=== Section Start ===

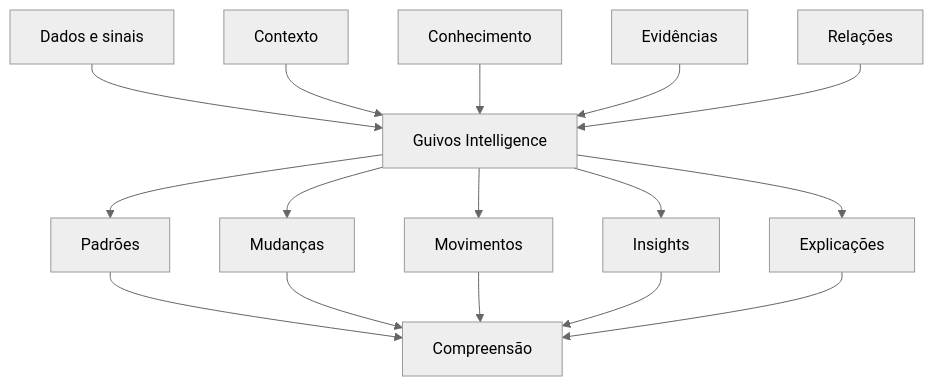
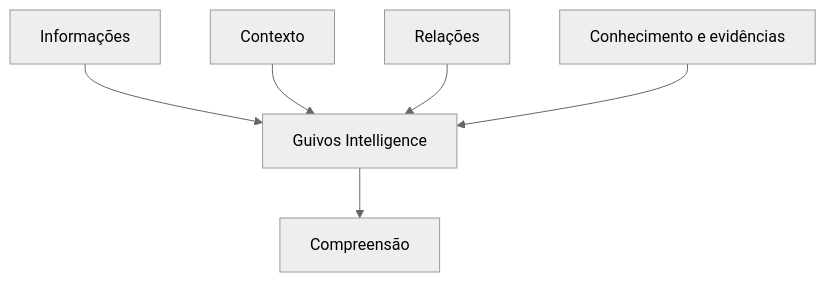
One commit to guivos-repositorio/Guivos-Knowledge-Repository changed the fourth of 8 diagrams in docs/experience-architecture/public-home-intelligence-conceptual-architecture.md. Above: the diagram before and after it, drawn with Mermaid (neutral theme). The commit also changed other lines of this file and 2 other files, not shown here.

````diff
--- a/docs/experience-architecture/public-home-intelligence-conceptual-architecture.md
+++ b/docs/experience-architecture/public-home-intelligence-conceptual-architecture.md
@@ -381,26 +418,14 @@
 ```mermaid
 flowchart TD
-    D[Dados e sinais]
+    D[Informações]
     C[Contexto]
-    K[Conhecimento]
-    E[Evidências]
     R[Relações]
+    K[Conhecimento e evidências]
 
     D --> I[Guivos Intelligence]
     C --> I
+    R --> I
     K --> I
-    E --> I
-    R --> I
 
-    I --> P[Padrões]
-    I --> M[Mudanças]
-    I --> MV[Movimentos]
-    I --> IN[Insights]
-    I --> EX[Explicações]
-
-    P --> CO[Compreensão]
-    M --> CO
-    MV --> CO
-    IN --> CO
-    EX --> CO
+    I --> CO[Compreensão]
 ```
````
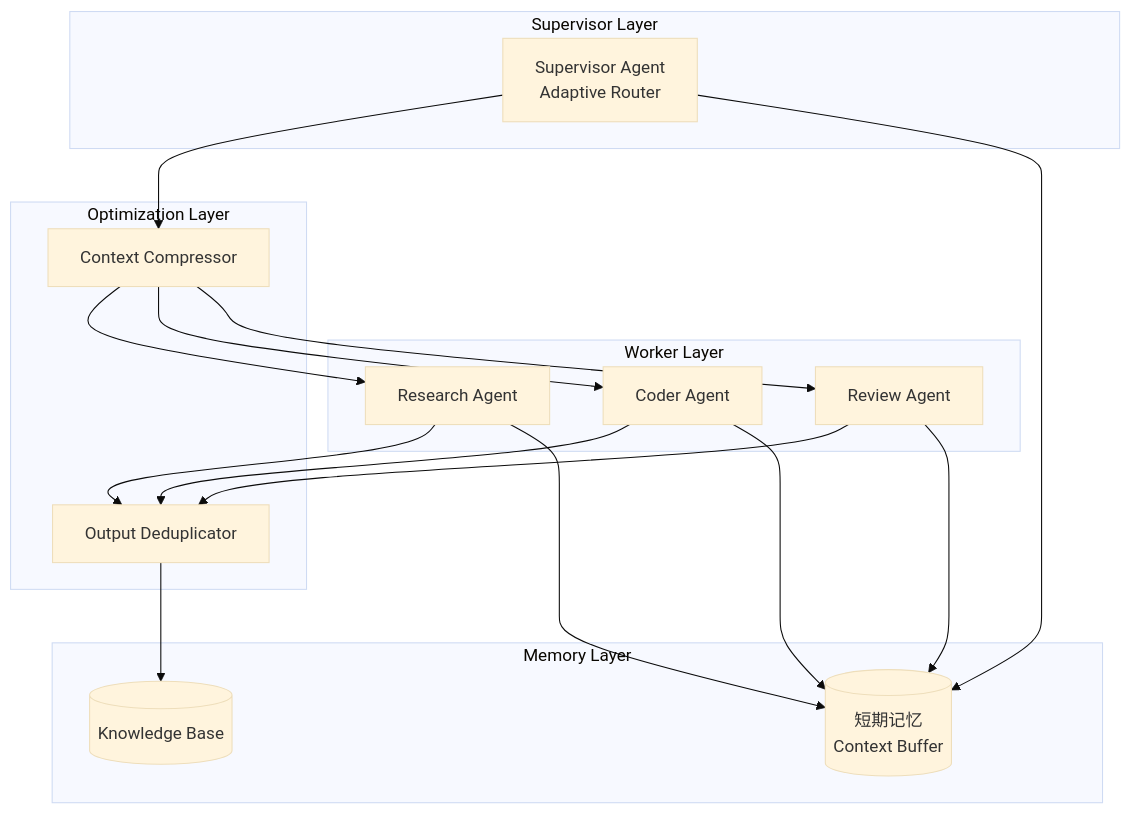
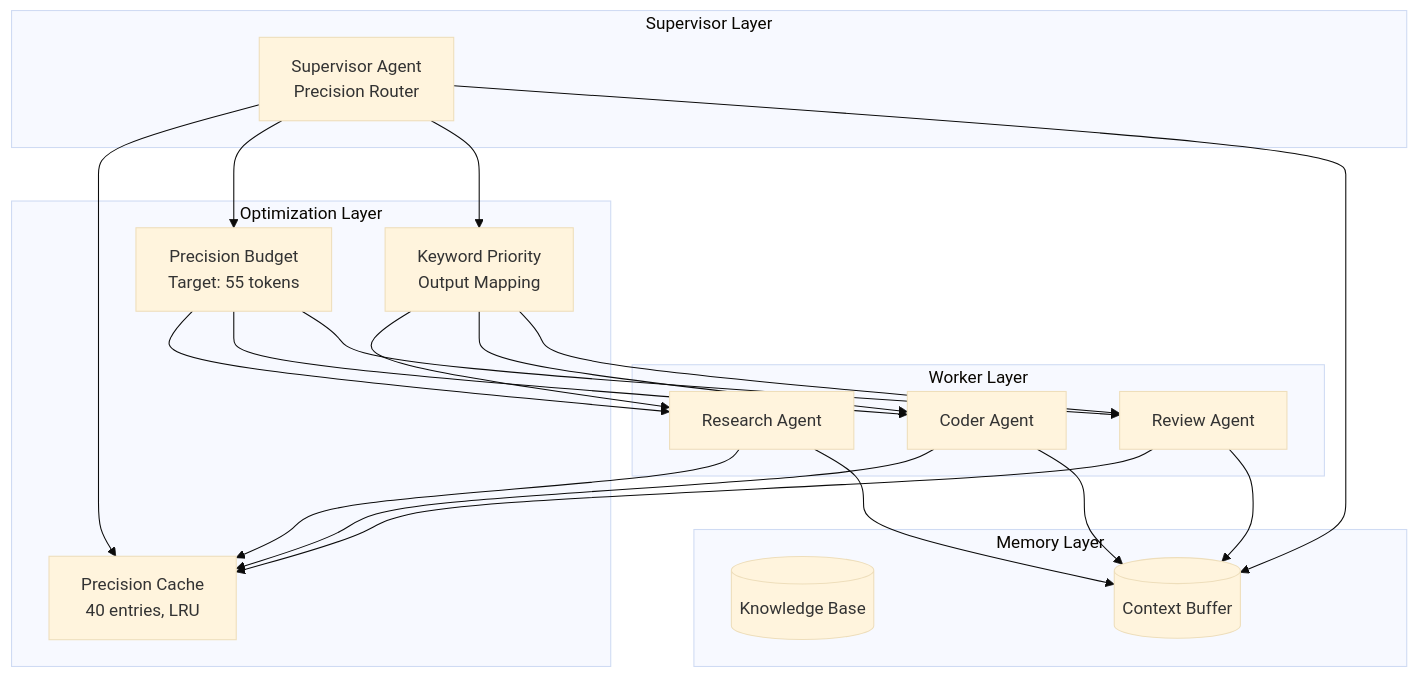
One commit to xiangbianpangde/mas-evolution-test changed the diagram in ARCHITECTURE.md. Above: the diagram before and after it, drawn with Mermaid (base theme). The commit also changed other lines of this file and 6 other files, not shown here.

````diff
--- a/ARCHITECTURE.md
+++ b/ARCHITECTURE.md
@@ -5,35 +5,40 @@
 ```mermaid
 graph TB
     subgraph "Supervisor Layer"
-        S[Supervisor Agent<br/>Adaptive Router]
+        S[Supervisor Agent<br/>Precision Router]
     end
     
     subgraph "Worker Layer"
         W1[Research Agent]
         W2[Coder Agent]
         W3[Review Agent]
     end
     
     subgraph "Optimization Layer"
-        C[Context Compressor]
-        D[Output Deduplicator]
+        PC[Precision Cache<br/>40 entries, LRU]
+        PB[Precision Budget<br/>Target: 55 tokens]
+        KPO[Keyword Priority<br/>Output Mapping]
     end
     
     subgraph "Memory Layer"
         KB[(Knowledge Base)]
-        MEM[(短期记忆<br/>Context Buffer)]
+        MEM[(Context Buffer)]
     end
     
-    S --> C
-    C --> W1
-    C --> W2
-    C --> W3
-    W1 --> D
-    W2 --> D
-    W3 --> D
-    D --> KB
+    S --> PC
+    S --> PB
+    S --> KPO
+    PB --> W1
+    PB --> W2
+    PB --> W3
+    KPO --> W1
+    KPO --> W2
+    KPO --> W3
+    W1 --> PC
+    W2 --> PC
+    W3 --> PC
     S --> MEM
     W1 --> MEM
     W2 --> MEM
     W3 --> MEM
 ```
````
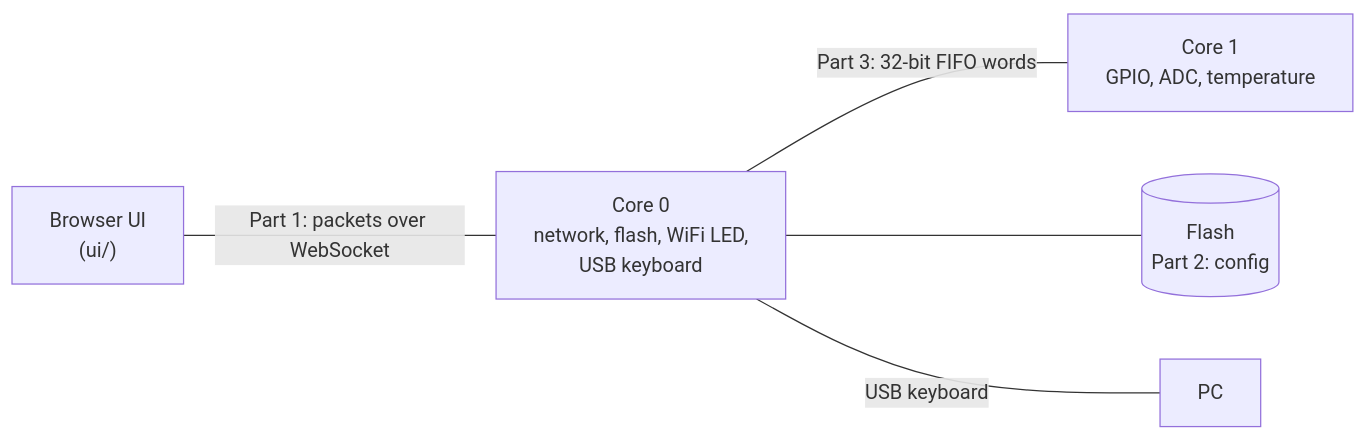
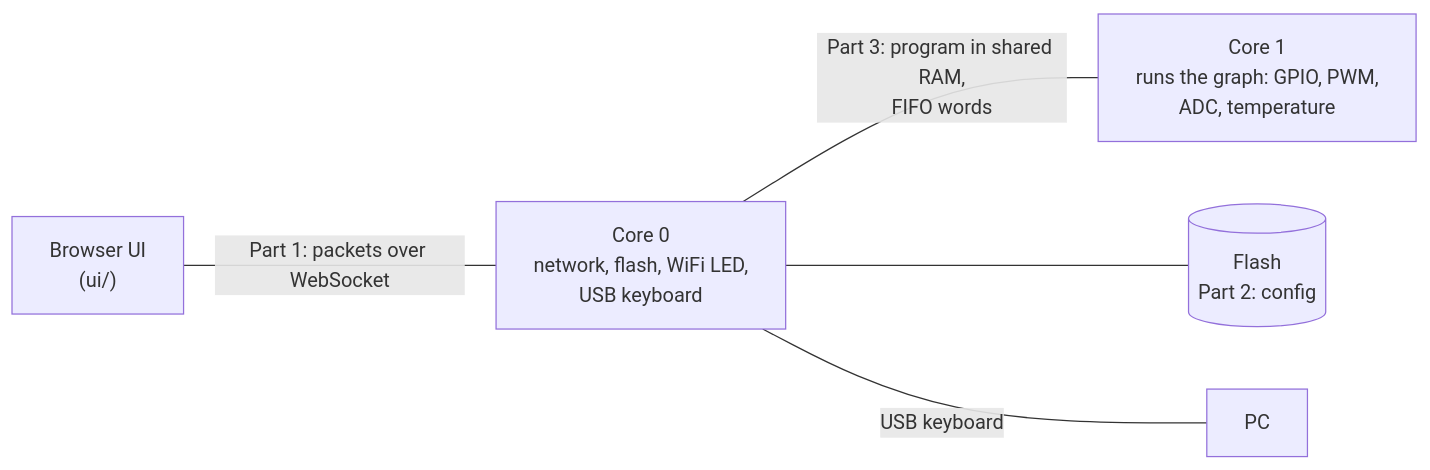
Before and after one commit to anroleroux/neograph: the first of 5 diagrams in PROTOCOL.md, drawn with Mermaid. The commit also changed other lines of this file and 16 other files, not shown here.

````diff
--- a/PROTOCOL.md
+++ b/PROTOCOL.md
@@ -7,7 +7,7 @@
 ```mermaid
 flowchart LR
     UI["Browser UI<br/>(ui/)"] -- "Part 1: packets over WebSocket" --- C0["Core 0<br/>network, flash, WiFi LED,<br/>USB keyboard"]
-    C0 -- "Part 3: 32-bit FIFO words" --- C1["Core 1<br/>GPIO, ADC, temperature"]
+    C0 -- "Part 3: program in shared RAM,<br/>FIFO words" --- C1["Core 1<br/>runs the graph: GPIO, PWM,<br/>ADC, temperature"]
     C0 --- F[("Flash<br/>Part 2: config")]
     C0 -- "USB keyboard" --- PC["PC"]
 ```
````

=== Section End ===

_Exercise_
Nothing should be returned except the lines from the one holding "3: program in" through the final line of the listing, exactly as they appear.

_Result of the task_
+    C0 -- "Part 3: program in shared RAM,<br/>FIFO words" --- C1["Core 1<br/>runs the graph: GPIO, PWM,<br/>ADC, temperature"]
     C0 --- F[("Flash<br/>Part 2: config")]
     C0 -- "USB keyboard" --- PC["PC"]
 ```
````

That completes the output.